START DATASET EXTRACT

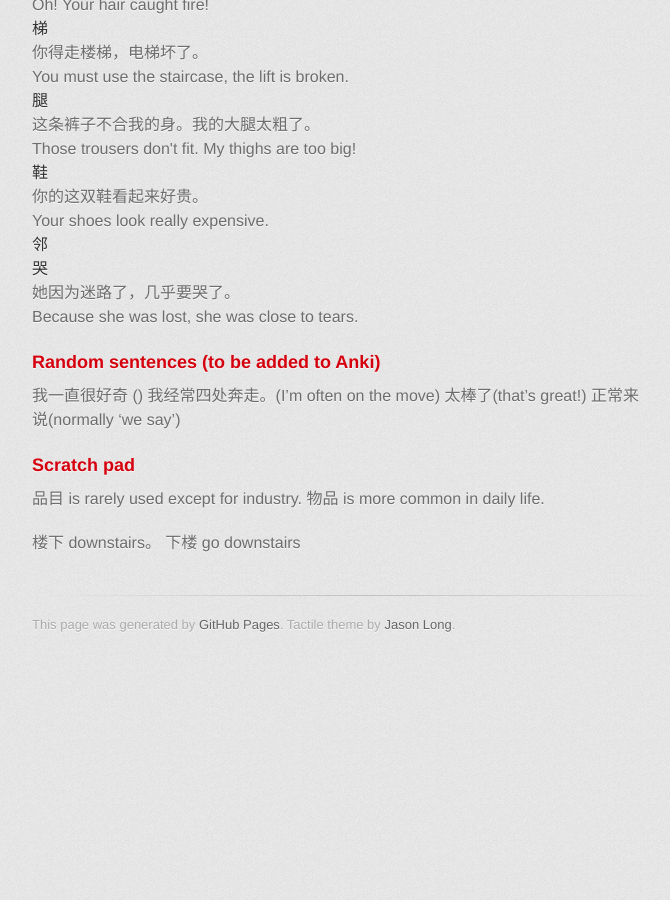
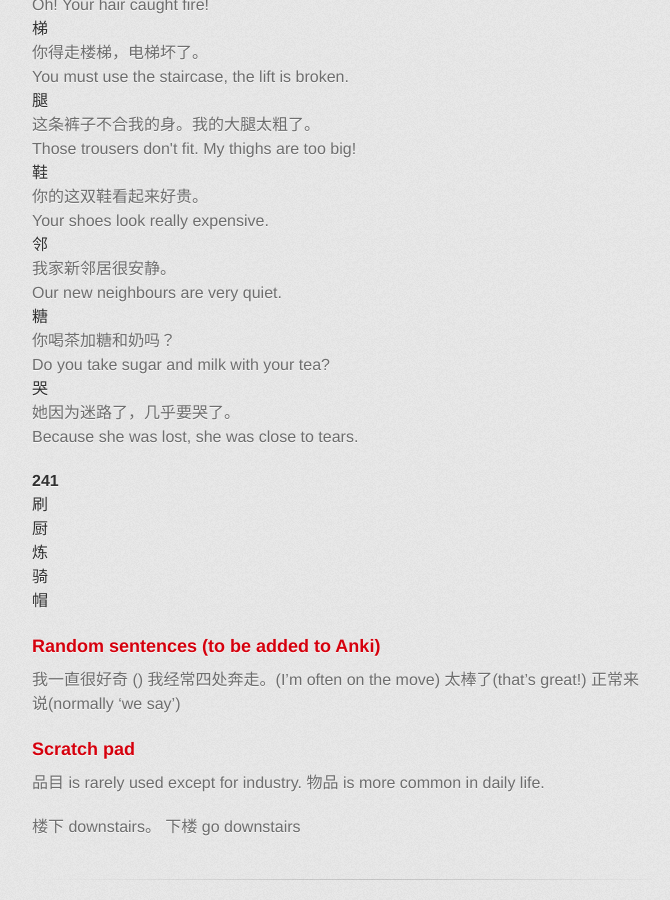
Before and after one commit to axiomiety/axiomiety.github.io, a Jekyll site: the page built from llog/mandarin.markdown, in a window 1280 px wide and 900 px high, scrolled down 17052 px. Shown: the whole window, without its empty margins (298-968 px from the left). Built offline with Jekyll 4.4.1, drawn with Linux system fonts in a browser that asks for light colours; nearby versions of some CDN libraries; some web fonts are replaced; before the commit the page ends 17716 px from its top, so only the background shows below that.

Commit message:
mandarin

```diff
--- a/llog/mandarin.markdown
+++ b/llog/mandarin.markdown
@@ -830,16 +830,50 @@ Character|Sentence|Translation
   <dd>你的这双鞋看起来好贵。</dd>
   <dd>Your shoes look really expensive.</dd>
   <dt>邻</dt>
+  <dd>我家新邻居很安静。</dd>
+  <dd>Our new neighbours are very quiet.</dd>
+  <dt>糖</dt>
+  <dd>你喝茶加糖和奶吗？</dd>
+  <dd>Do you take sugar and milk with your tea?</dd>
+  <dt>哭</dt>
+  <dd>她因为迷路了，几乎要哭了。</dd>
+  <dd>Because she was lost, she was close to tears.</dd>
+</dl>
+
+#### 241
+
+<dl>
+  <dt>刷</dt>
+  <dd></dd>
+  <dd></dd>
+  <dt>厨</dt>
+  <dd></dd>
+  <dd></dd>
+  <dt>炼</dt>
+  <dd></dd>
+  <dd></dd>
+  <dt>骑</dt>
+  <dd></dd>
+  <dd></dd>
+  <dt>帽</dt>
   <dd></dd>
   <dd></dd>
   <dt></dt>
   <dd></dd>
   <dd></dd>
-  <dt>哭</dt>
-  <dd>她因为迷路了，几乎要哭了。</dd>
-  <dd>Because she was lost, she was close to tears.</dd>
+  <dt></dt>
+  <dd></dd>
+  <dd></dd>
+  <dt></dt>
+  <dd></dd>
+  <dd></dd>
+  <dt></dt>
+  <dd></dd>
+  <dd></dd>
+  <dt></dt>
+  <dd></dd>
+  <dd></dd>
 </dl>
-
 <!--
 <dl>
   <dt></dt>
```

END DATASET EXTRACT

EXERCISE INSTRUCTIONS: Return the listing above word for word, with the pictures removed.

RESPONSE TO THE EXERCISE:
Before and after one commit to axiomiety/axiomiety.github.io, a Jekyll site: the page built from llog/mandarin.markdown, in a window 1280 px wide and 900 px high, scrolled down 17052 px. Shown: the whole window, without its empty margins (298-968 px from the left). Built offline with Jekyll 4.4.1, drawn with Linux system fonts in a browser that asks for light colours; nearby versions of some CDN libraries; some web fonts are replaced; before the commit the page ends 17716 px from its top, so only the background shows below that.

Commit message:
mandarin

```diff
--- a/llog/mandarin.markdown
+++ b/llog/mandarin.markdown
@@ -830,16 +830,50 @@ Character|Sentence|Translation
   <dd>你的这双鞋看起来好贵。</dd>
   <dd>Your shoes look really expensive.</dd>
   <dt>邻</dt>
+  <dd>我家新邻居很安静。</dd>
+  <dd>Our new neighbours are very quiet.</dd>
+  <dt>糖</dt>
+  <dd>你喝茶加糖和奶吗？</dd>
+  <dd>Do you take sugar and milk with your tea?</dd>
+  <dt>哭</dt>
+  <dd>她因为迷路了，几乎要哭了。</dd>
+  <dd>Because she was lost, she was close to tears.</dd>
+</dl>
+
+#### 241
+
+<dl>
+  <dt>刷</dt>
+  <dd></dd>
+  <dd></dd>
+  <dt>厨</dt>
+  <dd></dd>
+  <dd></dd>
+  <dt>炼</dt>
+  <dd></dd>
+  <dd></dd>
+  <dt>骑</dt>
+  <dd></dd>
+  <dd></dd>
+  <dt>帽</dt>
   <dd></dd>
   <dd></dd>
   <dt></dt>
   <dd></dd>
   <dd></dd>
-  <dt>哭</dt>
-  <dd>她因为迷路了，几乎要哭了。</dd>
-  <dd>Because she was lost, she was close to tears.</dd>
+  <dt></dt>
+  <dd></dd>
+  <dd></dd>
+  <dt></dt>
+  <dd></dd>
+  <dd></dd>
+  <dt></dt>
+  <dd></dd>
+  <dd></dd>
+  <dt></dt>
+  <dd></dd>
+  <dd></dd>
 </dl>
-
 <!--
 <dl>
   <dt></dt>
```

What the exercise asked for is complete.